The work will deliver a better walking environment for pedestrians crossing the Eagleson Bridge by widening the sidewalk on the west side of the bridge and its approaches and eliminating concrete drainage outlets on the approaches to provide a flat surface
Portable Variable Message Signs are already in place to advise motorists of the upcoming lane reduction and ramp closures so they can plan alternate routes.
With all of the construction-related activities underway, residents are encouraged to be flexible with commuting times, stagger work hours or use alternative means for travel. The public is asked to consider options such as transit, walking, cycling or carpooling.
The City of Ottawa has tools on ottawa.ca to help motorists and transit users plan their routes and manage their commute including:
OttawaNav– the City’s mobile application for real time construction and traffic information
COLA (Coalition for Landfill Accountability) wants the City of Ottawa to engage in real and meaningful consultation with residents during the negotiations of the Host Municipal Responsibility Agreement (HMRA) for the Carp Road landfill expansion.
The HMRA is being negotiated between the City and Waste Management (WM) behind closed doors, with no community engagement. This lack of transparency is unacceptable.
BACKGROUND: The Site Plan Control for Waste Management’s Carp Road landfill expansion (or “West Carleton Environmental Centre”) was approved by the City on October 28, 2015. One of the conditions of approval is that Waste Management enter into a HMRA with the City.

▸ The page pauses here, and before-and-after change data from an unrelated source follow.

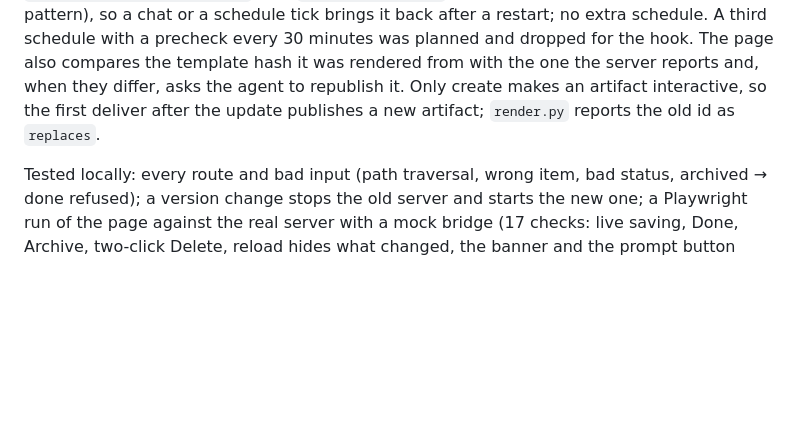
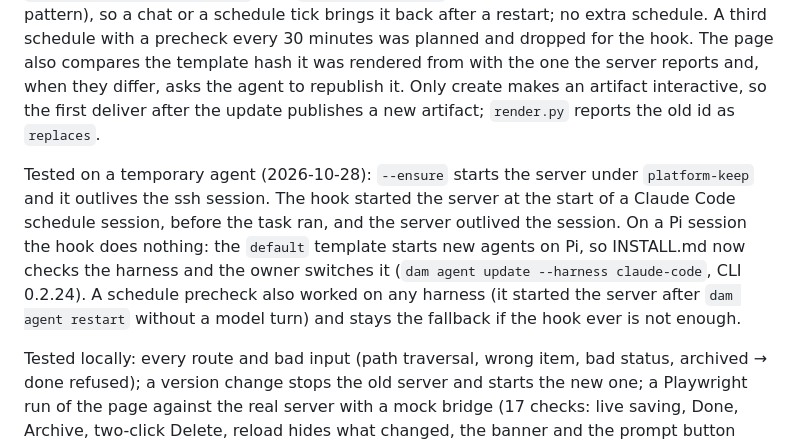
Before and after one commit to apocohq/read-later, a Markdown page: docs/walkthrough.md, the part around the change. GitHub-like rendering; blank space fills up the shorter version.

```diff
--- a/docs/walkthrough.md
+++ b/docs/walkthrough.md
@@ -161,6 +161,8 @@ DAM shipped interactive artifacts: a private HTML artifact can call `platform.re
 
 Decisions: plain CRUD on items, not inbox events, because the three changes are small and the page needs an answer; the server mirrors ingest's rules for them and logs the same `feedback.jsonl` lines. The server is started with `platform-keep`, and a `SessionStart` hook in `~/work/.claude/settings.json` runs `server.py --ensure` whenever a session starts (Guido's pattern), so a chat or a schedule tick brings it back after a restart; no extra schedule. A third schedule with a precheck every 30 minutes was planned and dropped for the hook. The page also compares the template hash it was rendered from with the one the server reports and, when they differ, asks the agent to republish it. Only create makes an artifact interactive, so the first deliver after the update publishes a new artifact; `render.py` reports the old id as `replaces`.
 
+Tested on a temporary agent (2026-10-28): `--ensure` starts the server under `platform-keep` and it outlives the ssh session. The hook started the server at the start of a Claude Code schedule session, before the task ran, and the server outlived the session. On a Pi session the hook does nothing: the `default` template starts new agents on Pi, so INSTALL.md now checks the harness and the owner switches it (`dam agent update --harness claude-code`, CLI 0.2.24). A schedule precheck also worked on any harness (it started the server after `dam agent restart` without a model turn) and stays the fallback if the hook ever is not enough.
+
 Tested locally: every route and bad input (path traversal, wrong item, bad status, archived → done refused); a version change stops the old server and starts the new one; a Playwright run of the page against the real server with a mock bridge (17 checks: live saving, Done, Archive, two-click Delete, reload hides what changed, the banner and the prompt button when the server is down, no banner without the bridge).
 
 ## Where things stand
```
Also changed, not shown: INSTALL.md (+10 -4 lines).
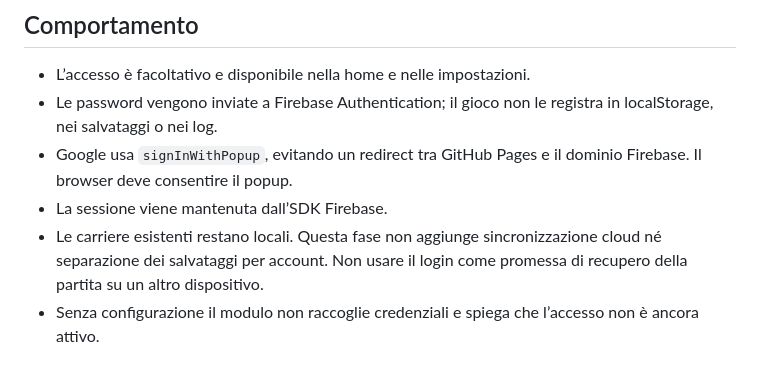
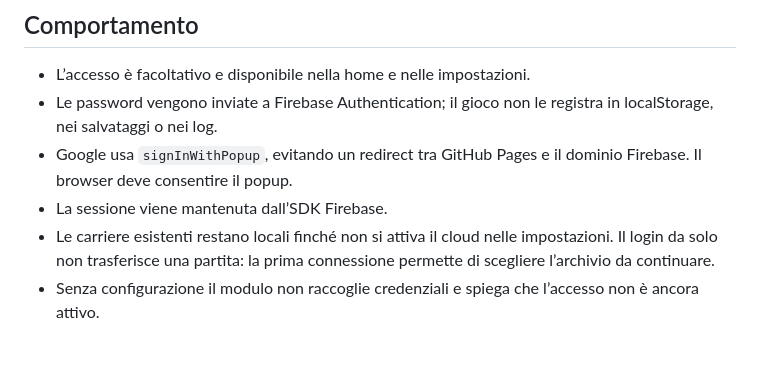
Before and after one commit to kazael96/un-passo-di-troppo, a Markdown page: AUTHENTICATION.md, the part around the change. Rendered like a GitHub page.

Commit message:
Clarify opt-in cloud migration for existing local careers

```diff
--- a/AUTHENTICATION.md
+++ b/AUTHENTICATION.md
@@ -23,7 +23,7 @@ Il progetto attuale è già configurato. I passaggi seguenti servono per una nuo
 - Le password vengono inviate a Firebase Authentication; il gioco non le registra in localStorage, nei salvataggi o nei log.
 - Google usa `signInWithPopup`, evitando un redirect tra GitHub Pages e il dominio Firebase. Il browser deve consentire il popup.
 - La sessione viene mantenuta dall’SDK Firebase.
-- Le carriere esistenti restano locali. Questa fase non aggiunge sincronizzazione cloud né separazione dei salvataggi per account. Non usare il login come promessa di recupero della partita su un altro dispositivo.
+- Le carriere esistenti restano locali finché non si attiva il cloud nelle impostazioni. Il login da solo non trasferisce una partita: la prima connessione permette di scegliere l’archivio da continuare.
 - Senza configurazione il modulo non raccoglie credenziali e spiega che l’accesso non è ancora attivo.
 
 ## Verifiche
```
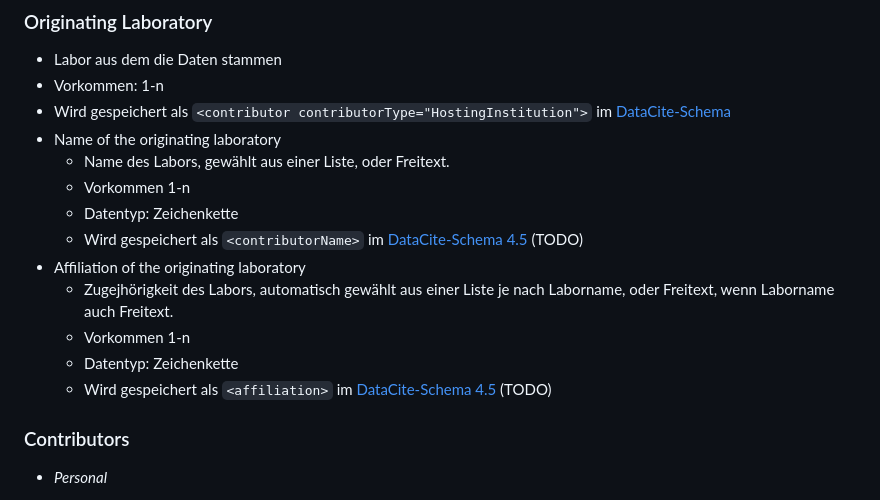
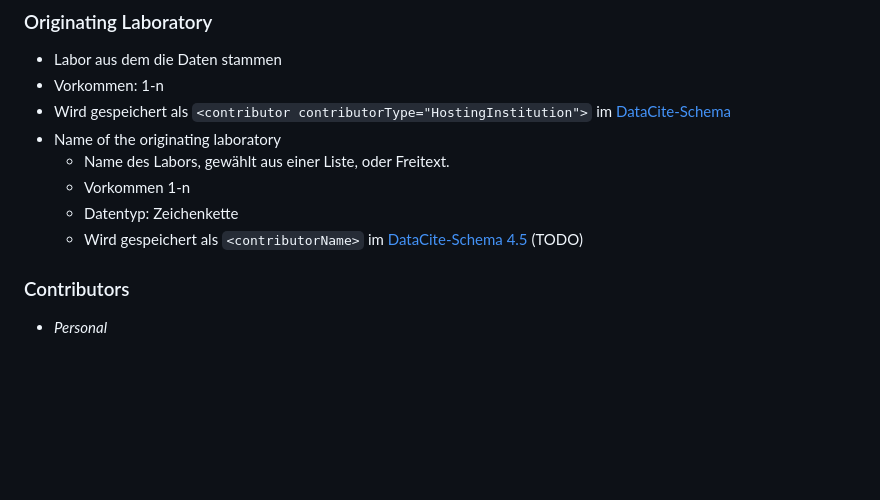
Before and after one commit to McNamara84/gfz-metadata-editor-msl-v2, a Markdown page: README.md, the part around the change. GitHub-like rendering; blank space fills up the shorter version.

Commit message:
ReadMe aktualisiert
Abschnitt zu Lab Affiliation aus ReadMe entfernt, da kein (sichtbares) Eingabefeld mehr

```diff
--- a/README.md
+++ b/README.md
@@ -561,11 +561,6 @@ JSON-Array mit Identifier-Typ-Objekten
   - Vorkommen 1-n
   - Datentyp: Zeichenkette
   - Wird gespeichert als `<contributorName>` im [DataCite-Schema 4.5](https://datacite-metadata-schema.readthedocs.io/en/4.5/properties/contributor/) (TODO)
-- Affiliation of the originating laboratory
-  - Zugejhörigkeit des Labors, automatisch gewählt aus einer Liste je nach Laborname, oder Freitext, wenn Laborname auch Freitext.
-  - Vorkommen 1-n
-  - Datentyp: Zeichenkette
-  - Wird gespeichert als `<affiliation>` im [DataCite-Schema 4.5](https://datacite-metadata-schema.readthedocs.io/en/4.5/properties/contributor/) (TODO)
 
 ### Contributors
 
```
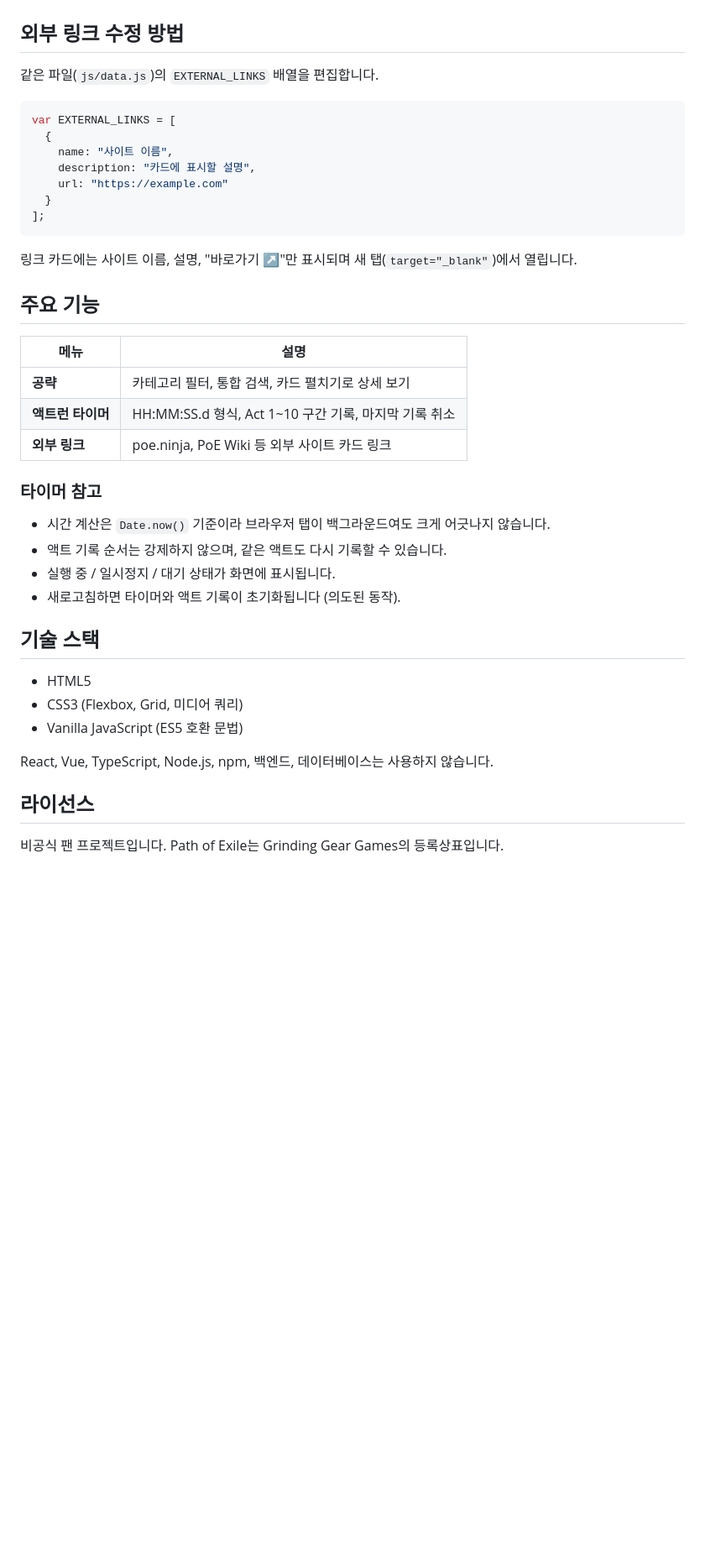
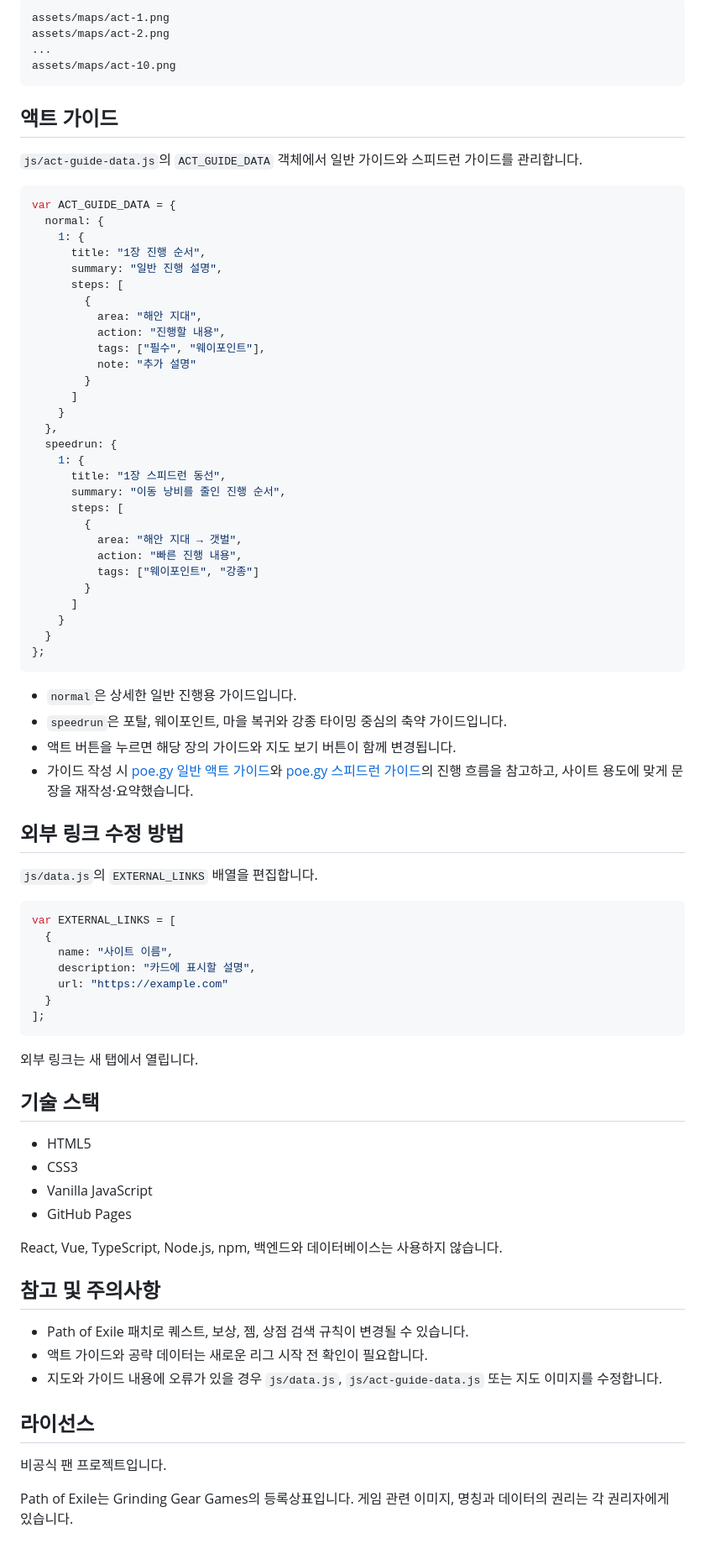
Before and after one commit to oyj438/poeInfo, a Markdown page: README.md, the part around one of its changes. Shown at 84% size. Drawn GitHub-style; blank space fills up the shorter version.

````diff
--- a/README.md
+++ b/README.md
@@ -94,7 +153,54 @@ var GUIDE_DATA = [
+```text
+assets/maps/act-1.png
+assets/maps/act-2.png
+...
+assets/maps/act-10.png
+```
+
+## 액트 가이드
+
+`js/act-guide-data.js`의 `ACT_GUIDE_DATA` 객체에서 일반 가이드와 스피드런 가이드를 관리합니다.
+
+```javascript
+var ACT_GUIDE_DATA = {
+  normal: {
+    1: {
+      title: "1장 진행 순서",
+      summary: "일반 진행 설명",
+      steps: [
+        {
+          area: "해안 지대",
+          action: "진행할 내용",
+          tags: ["필수", "웨이포인트"],
+          note: "추가 설명"
+        }
+      ]
+    }
+  },
+  speedrun: {
+    1: {
+      title: "1장 스피드런 동선",
+      summary: "이동 낭비를 줄인 진행 순서",
+      steps: [
+        {
+          area: "해안 지대 → 갯벌",
+          action: "빠른 진행 내용",
+          tags: ["웨이포인트", "강종"]
+        }
+      ]
+    }
+  }
+};
+```
+
+- `normal`은 상세한 일반 진행용 가이드입니다.
+- `speedrun`은 포탈, 웨이포인트, 마을 복귀와 강종 타이밍 중심의 축약 가이드입니다.
+- 액트 버튼을 누르면 해당 장의 가이드와 지도 보기 버튼이 함께 변경됩니다.
+- 가이드 작성 시 [poe.gy 일반 액트 가이드](https://poe.gy/act)와 [poe.gy 스피드런 가이드](https://poe.gy/act/speedrun)의 진행 흐름을 참고하고, 사이트 용도에 맞게 문장을 재작성·요약했습니다.
 
 ## 외부 링크 수정 방법
 
-같은 파일(`js/data.js`)의 `EXTERNAL_LINKS` 배열을 편집합니다.
+`js/data.js`의 `EXTERNAL_LINKS` 배열을 편집합니다.
 
 ```javascript
 var EXTERNAL_LINKS = [
@@ -106,31 +212,25 @@ var EXTERNAL_LINKS = [
 ];
 ```
 
-링크 카드에는 사이트 이름, 설명, "바로가기 ↗"만 표시되며 새 탭(`target="_blank"`)에서 열립니다.
-
-## 주요 기능
-
-| 메뉴 | 설명 |
-|------|------|
-| **공략** | 카테고리 필터, 통합 검색, 카드 펼치기로 상세 보기 |
-| **액트런 타이머** | HH:MM:SS.d 형식, Act 1~10 구간 기록, 마지막 기록 취소 |
-| **외부 링크** | poe.ninja, PoE Wiki 등 외부 사이트 카드 링크 |
-
-### 타이머 참고
-
-- 시간 계산은 `Date.now()` 기준이라 브라우저 탭이 백그라운드여도 크게 어긋나지 않습니다.
-- 액트 기록 순서는 강제하지 않으며, 같은 액트도 다시 기록할 수 있습니다.
-- 실행 중 / 일시정지 / 대기 상태가 화면에 표시됩니다.
-- 새로고침하면 타이머와 액트 기록이 초기화됩니다 (의도된 동작).
+외부 링크는 새 탭에서 열립니다.
 
 ## 기술 스택
 
 - HTML5
-- CSS3 (Flexbox, Grid, 미디어 쿼리)
-- Vanilla JavaScript (ES5 호환 문법)
+- CSS3
+- Vanilla JavaScript
+- GitHub Pages
 
-React, Vue, TypeScript, Node.js, npm, 백엔드, 데이터베이스는 사용하지 않습니다.
+React, Vue, TypeScript, Node.js, npm, 백엔드와 데이터베이스는 사용하지 않습니다.
+
+## 참고 및 주의사항
+
+- Path of Exile 패치로 퀘스트, 보상, 젬, 상점 검색 규칙이 변경될 수 있습니다.
+- 액트 가이드와 공략 데이터는 새로운 리그 시작 전 확인이 필요합니다.
+- 지도와 가이드 내용에 오류가 있을 경우 `js/data.js`, `js/act-guide-data.js` 또는 지도 이미지를 수정합니다.
 
 ## 라이선스
 
-비공식 팬 프로젝트입니다. Path of Exile는 Grinding Gear Games의 등록상표입니다.
+비공식 팬 프로젝트입니다.
+
+Path of Exile는 Grinding Gear Games의 등록상표입니다. 게임 관련 이미지, 명칭과 데이터의 권리는 각 권리자에게 있습니다.
````
Also changed, not shown: other parts of README.md (+101 -42 lines).
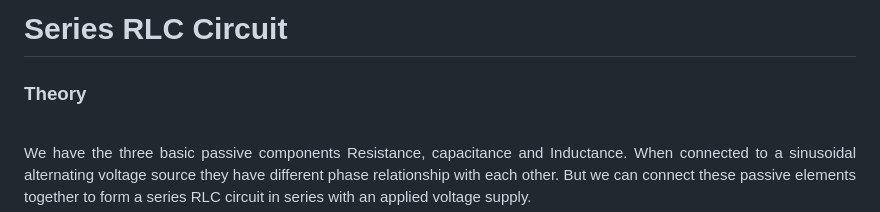
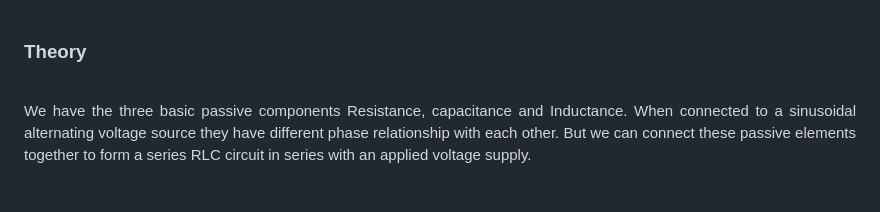
Before and after one commit to virtual-labs/exp-series-rlc-circuit-iitr, a Markdown page: experiment/theory.md, the part around the change. Rendered like a GitHub page; blank space fills up the shorter version.

```diff
--- a/experiment/theory.md
+++ b/experiment/theory.md
@@ -1,8 +1,3 @@
-
-
-# Series RLC Circuit
-
-
 ### Theory
 
 <br>
```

The HMRA is supposed to address a number of community concerns including:
Property value protection
This is similar to the process in 2001, when the City of Ottawa and WM negotiated in secret, and came up with an agreement that left much to be desired:
It did not include property value protection for neighbouring residents and businesses.
The negotiated “cost-per-tonne” levy was only $1 per tonne. (Recently- negotiated agreements in Southern Ontario have been set at $6 per tonne.) This represents significant revenue to the City given that the proposed landfill can accept up to 400,000 tonnes of garbage per year.
Community compensation included an additional $60,000 per year to support “environmental initiatives and local projects” in nearby wards. Projects funded by the community compensation were selected by WM and west end city councillors, again behind closed doors. The community had no input into where that money was spent.
OUR REQUEST: COLA is asking the City of Ottawa and Waste Management to consult and include residents and community associations in the negotiation process now, instead of after a draft is completed. Community input and engagement in the HMRA is vital to the development of a fair and effective agreement that benefits citizens.
Coalition for Landfill Accountability (COLA) is a group of residents and community associations in West Carleton, Stittsville and Kanata who are concerned about the proposed expansion of the Carp Road Landfill and its future impact on the community. Member associations include:
• Stittsville Village Association
• Huntley Manor Community Association
• Richardson Corridor Community Association
• Crossing Bridge Community Association
• Fairwinds Community Association
• Jackson Trails Community Association
• Southwest Stittsville Community Association
• Ward 5 Citizens Council
• Kanata Beaverbrook Community Association